"Linkin Park founded Music for Relief with the mission of bringing the music community together to make a greater impact for those in need, so we invite other artists to participate in all our initiatives," Farrell said.
"We are grateful for contributions from artists like K'Naan who spearheaded I AM A STAR for Somalia with MFR last fall to bring aid to children suffering in the East Africa hunger crisis. Many other artists like Enrique Iglesias, Jack Johnson, Alanis Morissette, Weezer and Ben Folds have donated previously unreleased songs for our Download to Donate compilations benefitting earthquake survivors in Haiti and tsunami survivors in Japan. Since the organization began in 2005, other artists have performed with us to support disaster relief efforts or volunteered their time to build homes as a part of our work with Habitat for Humanity in New Orleans and Los Angeles."
In November 2011, Music For Relief launched Power The World in support of U.N. Secretary-General Ban Ki-Moon's Sustainable Energy For All Initiative.
The site serves as an online destination for information about energy access and sustainable energy solutions.
In the spirit of collaboration, Incubus and The Make Yourself Foundation made a decision to support Power The World during the tour.
"MYF has been working away since 2003 and it's been a real pleasure doing so. But it was great joining forces with Music For Relief and really getting the sense that we had extended our reach," Boyd noted.
As fans entered the venue they could visit the Power the World booth, where fans could see innovative solar tools like the WE CARE Solar Suitcase, a clean cookstove, Nokero solar lights, and learn more about Sustainable Energy For All.
A dollar-fifty from every ticket sale went to MYF and MFR, and in addition The Honda Civic Tour opened its doors to a few other nonprofits:
HeadCount -- A non-partisan voter registration group that you'll see at many tours and festivals. Volunteers managed to register 384 new voters in the 10 dates they accompanied the tour.
Love Hope Strength -- A music-centric cancer charity whose "Get On The List" campaign swabs the cheeks of concert goers for the bone marrow registry's database. They acquired 561 new registrations on The Honda Civic Tour.
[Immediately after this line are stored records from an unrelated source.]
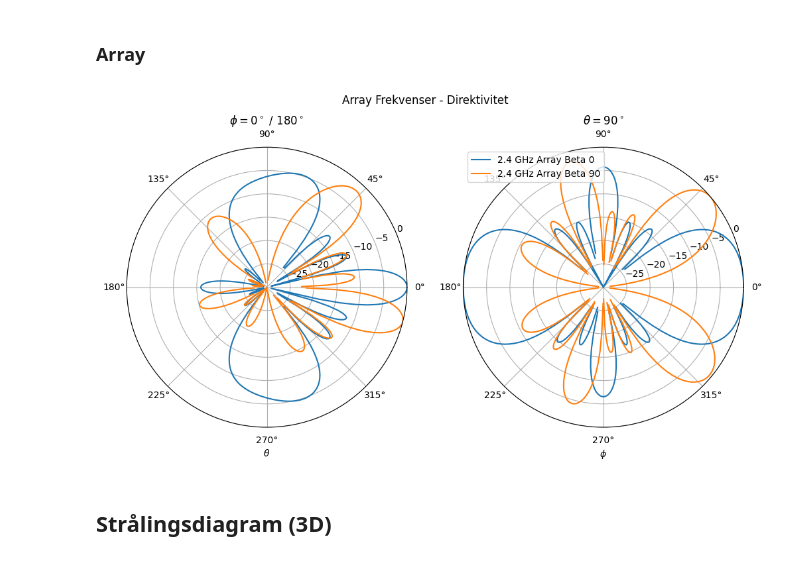
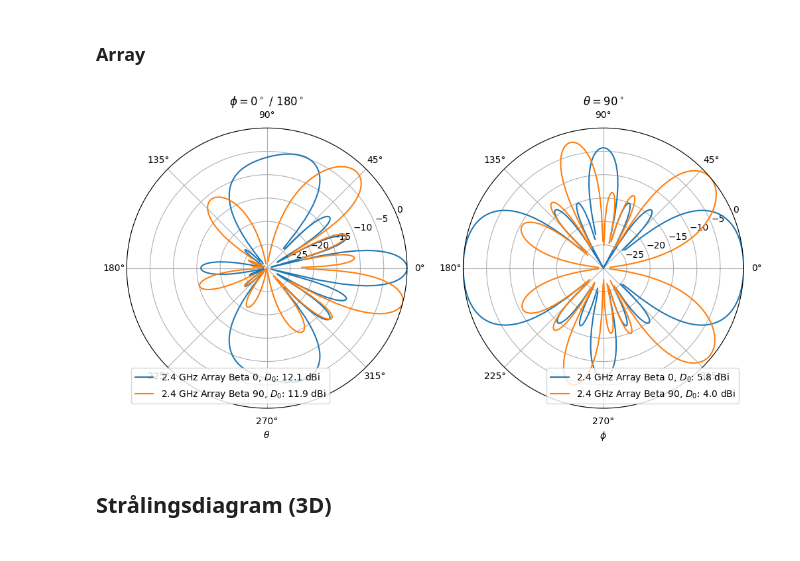
Before and after one commit to SkaugJr/TTT4215-Antenneteknikk, a Jupyter notebook: CST.ipynb, the cells around one changed output. Cells and saved outputs as stored; diff of their text form; code cells hidden in the pictures.

```diff
--- a/CST.ipynb
+++ b/CST.ipynb
@@ -245,15 +246,15 @@ for freq, data in datasets_standard.items():
     e_plane2["Theta [deg.]"] = 360 - e_plane2["Theta [deg.]"]
     e_plane = pd.concat([e_plane1, e_plane2])
 
-    h_plane1 = data[data["Phi [deg.]"].isin([90])]
-    h_plane2 = data[data["Phi [deg.]"].isin([270])].copy()
-    h_plane2["Theta [deg.]"] = 360 - h_plane2["Theta [deg.]"]
-    h_plane = pd.concat([h_plane1, h_plane2])
+    rad_plane1 = data[data["Phi [deg.]"].isin([90])]
+    rad_plane2 = data[data["Phi [deg.]"].isin([270])].copy()
+    rad_plane2["Theta [deg.]"] = 360 - rad_plane2["Theta [deg.]"]
+    rad_plane = pd.concat([rad_plane1, rad_plane2])
 
     # Sorter for å unngå streker mellom ikke-sammenhengende punkter
     e_plane = e_plane.sort_values(by="Theta [deg.]")
-    h_plane = h_plane.sort_values(by="Theta [deg.]")
-    e2_plane = data[data["Theta [deg.]"].isin([90])]
+    rad_plane = rad_plane.sort_values(by="Theta [deg.]")
+    h_plane = data[data["Theta [deg.]"].isin([90])]
 
     # E-plan
     ax[0].plot(np.radians(e_plane["Theta [deg.]"].values), e_plane["Abs(Dir.)[dBi]"].values-max(e_plane["Abs(Dir.)[dBi]"].values), label=f"{freq}")
@@ -261,17 +262,19 @@ for freq, data in datasets_standard.items():
     ax[0].set_xlabel(r"$\theta$")
 
     # H-plan
-    ax[1].plot(np.radians(h_plane["Theta [deg.]"].values), h_plane["Abs(Dir.)[dBi]"].values, label=f"{freq}")
+    ax[1].plot(np.radians(rad_plane["Theta [deg.]"].values), rad_plane["Abs(Dir.)[dBi]"].values-max(rad_plane["Abs(Dir.)[dBi]"]), label=f"{freq}")
     ax[1].set_title(r"$\phi = 90^\circ$ / $270^\circ$")
     ax[1].set_xlabel(r"$\theta$")
+    ax[1].set_ylim(-20, 0)
 
-    ax[2].plot(np.radians(e2_plane["Phi [deg.]"].values), e2_plane["Abs(Dir.)[dBi]"].values-max(e2_plane["Abs(Dir.)[dBi]"].values), label=f"{freq}")
+    ax[2].plot(np.radians(h_plane["Phi [deg.]"].values), h_plane["Abs(Dir.)[dBi]"].values-max(h_plane["Abs(Dir.)[dBi]"].values), label=f"{freq}")
     ax[2].set_title(r"$\theta = 90^\circ$")
     ax[2].set_xlabel(r"$\phi$")
+    ax[2].set_ylim(-20, 0)
 
 
 ax[1].legend(loc='best')
-plt.suptitle("Enkelt Elementer - Direktivitet")
+#plt.suptitle("Enkelt Elementer - Direktivitet")
 plt.savefig('Figurer/sim_elementer.pdf', bbox_inches='tight')
 plt.show()
 # %% [output]
@@ -281,41 +284,36 @@ plt.show()
 # %%
 # Plotting av polar-diagrammer for array-frekvenser
 fig, ax = plt.subplots(1, 2, subplot_kw={'projection': 'polar'}, figsize=(12, 6))
 
 for freq, data in datasets_array.items():
     # Del opp i E- og H-plan
     e_plane1 = data[data["Phi [deg.]"].isin([0])]
     e_plane2 = data[data["Phi [deg.]"].isin([180])].copy()
     e_plane2["Theta [deg.]"] = 360 - e_plane2["Theta [deg.]"]
     e_plane = pd.concat([e_plane1, e_plane2])
 
-    h_plane1 = data[data["Phi [deg.]"].isin([90])]
-    h_plane2 = data[data["Phi [deg.]"].isin([270])].copy()
-    h_plane2["Theta [deg.]"] = 360 - h_plane2["Theta [deg.]"]
-    h_plane = pd.concat([h_plane1, h_plane2])
-
     # Sorter for å unngå streker mellom ikke-sammenhengende punkter
     e_plane = e_plane.sort_values(by="Theta [deg.]")
-    h_plane = h_plane.sort_values(by="Theta [deg.]")
-    e2_plane = data[data["Theta [deg.]"].isin([90])]
+    h_plane = data[data["Theta [deg.]"].isin([90])]
 
     # E-plan
-    ax[0].plot(np.radians(e_plane["Theta [deg.]"].values), e_plane["Abs(Dir.)[dBi]"].values-max(e_plane["Abs(Dir.)[dBi]"].values), label=f"{freq}")
+    ax[0].plot(np.radians(e_plane["Theta [deg.]"].values), e_plane["Abs(Dir.)[dBi]"].values-max(e_plane["Abs(Dir.)[dBi]"].values), label=f"{freq},"+ r" $D_0$: " f"{e_plane['Abs(Dir.)[dBi]'].max():.1f} dBi")
     ax[0].set_title(r"$\phi = 0^\circ$ / $180^\circ$")
     ax[0].set_xlabel(r"$\theta$")
     ax[0].set_ylim(-30, 0)  # Tilpass r-aksen her
+    ax[0].legend(loc='lower left')
 
-    ax[1].plot(np.radians(e2_plane["Phi [deg.]"].values), e2_plane["Abs(Dir.)[dBi]"].values-max(e2_plane["Abs(Dir.)[dBi]"].values), label=f"{freq}")
+    ax[1].plot(np.radians(h_plane["Phi [deg.]"].values), h_plane["Abs(Dir.)[dBi]"].values-max(h_plane["Abs(Dir.)[dBi]"].values), label=f"{freq},"+ r" $D_0$: " f"{h_plane['Abs(Dir.)[dBi]'].max():.1f} dBi")
     ax[1].set_title(r"$\theta = 90^\circ$")
     ax[1].set_xlabel(r"$\phi$")
     ax[1].set_ylim(-30, 0)  # Tilpass r-aksen her
+    ax[1].legend(loc='lower right')
 
-ax[1].legend(loc='upper left')
-plt.suptitle("Array Frekvenser - Direktivitet")
+#plt.suptitle("Array Frekvenser - Direktivitet")
 plt.savefig('Figurer/sim_array.pdf', bbox_inches='tight')
 plt.show()
 # %% [output]
-[figure, old version]
+[figure, new version]
 # %% [markdown]
 ## Strålingsdiagram (3D)
 # %% [markdown]
```
Also changed, not shown: parts of 7 cells of this notebook, 14 other files.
Reverb -- The tour's nonprofit "greening" partner. Reverb handled recycling both backstage and in front of house, coordinated more eco-minded choices on tour busses, they also will be calculating and facilitating offsets for the emissions produced on the tour. Reverb facilitated a partnership with Brita/Haws for a donation of fresh water stations at every show so that fans could fill up reusable water bottles (sold to benefit MFR) and use less plastic. They also encouraged ridesharing among fans.
Also of note, Linkin Park's tour crew coordinated bio-diesel for all trucks and busses that were capable of running on it.
We'd like to recognize other partners including eBay, Charity Buzz, Kompolt and Tickets for Charity who helped the nonprofit efforts. A big personal thank you to Whitney Showler from Music for Relief for leading this charge and Justin Wysong from the MYF team.
I encourage everyone to learn more in the video below and support the goal of gaining 1 million signatures on a pledge for Sustainable Energy for All. You can sign the pledge here.
Activities like this have introduced tens of millions of people to the issue of energy access and sustainable solutions, so why don't we see this kind of collaboration more often? We will.
As Brandon Boyd puts it, "We've certainly come a long way! But we've got a long way to go."
All photos: Justin Wysong